ARBA’AH MINIM – “Four Kinds (of plant)” – a lulav, an etrog, 3 hadassim and 2 aravot (see note on each one) taken during services in thanksgiving for the harvest; waved in all four directions and up and down to mark God’s presence. All are held together: “Israel can only be redeemed when they are united” (Yalkut Shim’oni 188a). Symbolising the diversity of a community, the etrog has taste and smell, the lulav taste but no smell, the myrtle smell but no taste, and the willow neither taste or smell. Standing for the unity of the human body, the etrog symbolises the heart, the lulav the spine, the myrtle the eyes and the willows the lips (Rosh to Suk. Chap. 3). (See also here and here.)
B’TZILA D’MEHEMNUTA – “In the shadow of faith”, an expression for Divine protection.
CHAG HE’ASIF – “Festival of Ingathering”, a Biblical name for Sukkot (Ex. 23:16, 34:22).
CHOL HAMO’ED – intermediate days of the festival when business activities are kept to a minimum. Most people do not lay tefillin on Chol HaMo’ed.

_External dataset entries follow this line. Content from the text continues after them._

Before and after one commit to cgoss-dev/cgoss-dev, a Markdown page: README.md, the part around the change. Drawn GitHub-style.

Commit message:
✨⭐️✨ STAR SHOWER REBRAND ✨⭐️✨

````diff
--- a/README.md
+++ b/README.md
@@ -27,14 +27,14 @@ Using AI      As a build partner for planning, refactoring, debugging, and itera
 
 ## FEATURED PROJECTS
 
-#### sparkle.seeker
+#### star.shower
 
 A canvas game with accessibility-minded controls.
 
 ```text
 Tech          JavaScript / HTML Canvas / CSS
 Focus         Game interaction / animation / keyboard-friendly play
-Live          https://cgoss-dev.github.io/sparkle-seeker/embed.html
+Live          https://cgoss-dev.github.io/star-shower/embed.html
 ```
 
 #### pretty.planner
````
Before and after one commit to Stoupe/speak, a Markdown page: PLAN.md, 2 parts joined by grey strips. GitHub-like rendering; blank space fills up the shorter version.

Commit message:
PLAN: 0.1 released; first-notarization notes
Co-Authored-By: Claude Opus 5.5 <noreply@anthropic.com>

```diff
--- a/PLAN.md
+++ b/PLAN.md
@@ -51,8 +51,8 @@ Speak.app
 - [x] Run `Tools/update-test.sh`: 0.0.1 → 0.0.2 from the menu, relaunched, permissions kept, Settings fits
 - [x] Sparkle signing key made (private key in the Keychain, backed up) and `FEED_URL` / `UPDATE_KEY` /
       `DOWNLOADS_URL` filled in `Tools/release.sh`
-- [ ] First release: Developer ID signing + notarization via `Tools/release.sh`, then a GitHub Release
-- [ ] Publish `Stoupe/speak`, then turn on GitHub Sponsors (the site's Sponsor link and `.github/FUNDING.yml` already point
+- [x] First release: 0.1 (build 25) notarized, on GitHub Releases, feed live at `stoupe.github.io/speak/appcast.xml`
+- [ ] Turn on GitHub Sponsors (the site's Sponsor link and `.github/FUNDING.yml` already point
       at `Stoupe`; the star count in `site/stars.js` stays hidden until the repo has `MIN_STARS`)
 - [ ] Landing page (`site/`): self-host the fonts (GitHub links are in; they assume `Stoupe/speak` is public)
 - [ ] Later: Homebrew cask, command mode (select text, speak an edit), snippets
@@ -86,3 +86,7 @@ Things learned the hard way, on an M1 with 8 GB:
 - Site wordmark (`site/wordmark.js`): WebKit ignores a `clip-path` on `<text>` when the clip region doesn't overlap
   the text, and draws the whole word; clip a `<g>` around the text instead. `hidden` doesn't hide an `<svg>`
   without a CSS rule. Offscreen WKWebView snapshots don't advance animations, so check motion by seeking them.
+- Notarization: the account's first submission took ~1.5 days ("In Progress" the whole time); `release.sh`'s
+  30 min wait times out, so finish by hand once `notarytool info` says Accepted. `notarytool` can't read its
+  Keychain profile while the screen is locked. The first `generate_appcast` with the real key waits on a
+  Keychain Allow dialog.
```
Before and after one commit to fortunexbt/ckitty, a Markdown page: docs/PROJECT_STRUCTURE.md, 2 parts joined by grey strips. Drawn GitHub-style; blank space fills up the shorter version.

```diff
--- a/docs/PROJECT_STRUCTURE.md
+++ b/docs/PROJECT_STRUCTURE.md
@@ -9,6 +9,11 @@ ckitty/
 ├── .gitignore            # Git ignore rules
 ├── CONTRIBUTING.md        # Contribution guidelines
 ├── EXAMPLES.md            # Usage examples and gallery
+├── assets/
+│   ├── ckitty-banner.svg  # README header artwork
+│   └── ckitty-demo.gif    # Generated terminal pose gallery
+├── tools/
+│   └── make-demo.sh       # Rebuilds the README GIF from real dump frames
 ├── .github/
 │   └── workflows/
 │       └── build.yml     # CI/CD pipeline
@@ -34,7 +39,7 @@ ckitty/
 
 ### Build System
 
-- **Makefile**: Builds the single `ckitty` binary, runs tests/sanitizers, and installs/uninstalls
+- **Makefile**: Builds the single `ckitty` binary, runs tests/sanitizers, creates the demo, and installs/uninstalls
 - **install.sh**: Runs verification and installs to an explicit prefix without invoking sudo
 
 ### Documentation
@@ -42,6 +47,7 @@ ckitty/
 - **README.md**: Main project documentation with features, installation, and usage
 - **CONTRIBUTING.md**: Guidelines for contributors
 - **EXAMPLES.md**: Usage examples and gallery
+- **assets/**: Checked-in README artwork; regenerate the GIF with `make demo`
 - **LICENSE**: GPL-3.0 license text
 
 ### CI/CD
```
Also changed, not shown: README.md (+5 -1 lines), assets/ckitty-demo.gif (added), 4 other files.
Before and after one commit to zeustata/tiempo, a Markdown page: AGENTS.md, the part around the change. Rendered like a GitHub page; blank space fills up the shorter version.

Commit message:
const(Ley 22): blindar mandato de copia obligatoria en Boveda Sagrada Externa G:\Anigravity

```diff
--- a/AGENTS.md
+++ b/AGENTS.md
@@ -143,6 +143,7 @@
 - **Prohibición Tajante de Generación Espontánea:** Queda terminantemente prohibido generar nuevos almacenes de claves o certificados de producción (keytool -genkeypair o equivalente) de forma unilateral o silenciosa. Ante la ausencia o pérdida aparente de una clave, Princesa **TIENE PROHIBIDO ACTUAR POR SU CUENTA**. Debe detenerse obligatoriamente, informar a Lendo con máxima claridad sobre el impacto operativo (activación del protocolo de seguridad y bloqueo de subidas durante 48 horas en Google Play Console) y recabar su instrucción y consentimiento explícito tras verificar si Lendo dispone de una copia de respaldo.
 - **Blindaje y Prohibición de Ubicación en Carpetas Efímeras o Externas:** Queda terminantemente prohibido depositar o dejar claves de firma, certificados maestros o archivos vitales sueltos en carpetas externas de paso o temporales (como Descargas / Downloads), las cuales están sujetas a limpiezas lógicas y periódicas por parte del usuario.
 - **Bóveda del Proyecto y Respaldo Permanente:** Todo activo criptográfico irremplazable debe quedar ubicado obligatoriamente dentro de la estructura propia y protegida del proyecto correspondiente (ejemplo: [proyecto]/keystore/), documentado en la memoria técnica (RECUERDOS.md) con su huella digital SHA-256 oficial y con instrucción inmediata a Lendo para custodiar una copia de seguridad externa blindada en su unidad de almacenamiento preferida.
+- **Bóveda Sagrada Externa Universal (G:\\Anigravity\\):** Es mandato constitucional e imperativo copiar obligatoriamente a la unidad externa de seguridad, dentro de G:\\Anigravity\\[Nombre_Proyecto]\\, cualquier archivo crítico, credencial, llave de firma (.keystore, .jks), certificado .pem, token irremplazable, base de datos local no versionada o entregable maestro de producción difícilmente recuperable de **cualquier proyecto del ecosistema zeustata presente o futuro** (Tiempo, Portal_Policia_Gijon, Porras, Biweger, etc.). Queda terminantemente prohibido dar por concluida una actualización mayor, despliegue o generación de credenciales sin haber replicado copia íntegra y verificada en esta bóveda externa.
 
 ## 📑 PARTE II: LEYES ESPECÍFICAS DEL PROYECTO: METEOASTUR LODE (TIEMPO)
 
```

D’FANOT – “walls”: see “sukkah”. 4 walls are not essential; 3 or 2 and a half are acceptable so long as the structure can stand.
ESROGIM NACH SUKKOS – Ashkenazi Hebrew/Yiddish phrase for “Etrogim after Sukkot”, i.e. something that comes too late.
ETROG – citron: see arba’ah minim. Extra effort is needed to acquire a beautiful etrog. In some places an etrog was so rare and expensive that there would be only one for the whole community. (See also here and here.)
HADAR – “splendid”; the etrog is called “fruit of a hadar tree” in the Torah.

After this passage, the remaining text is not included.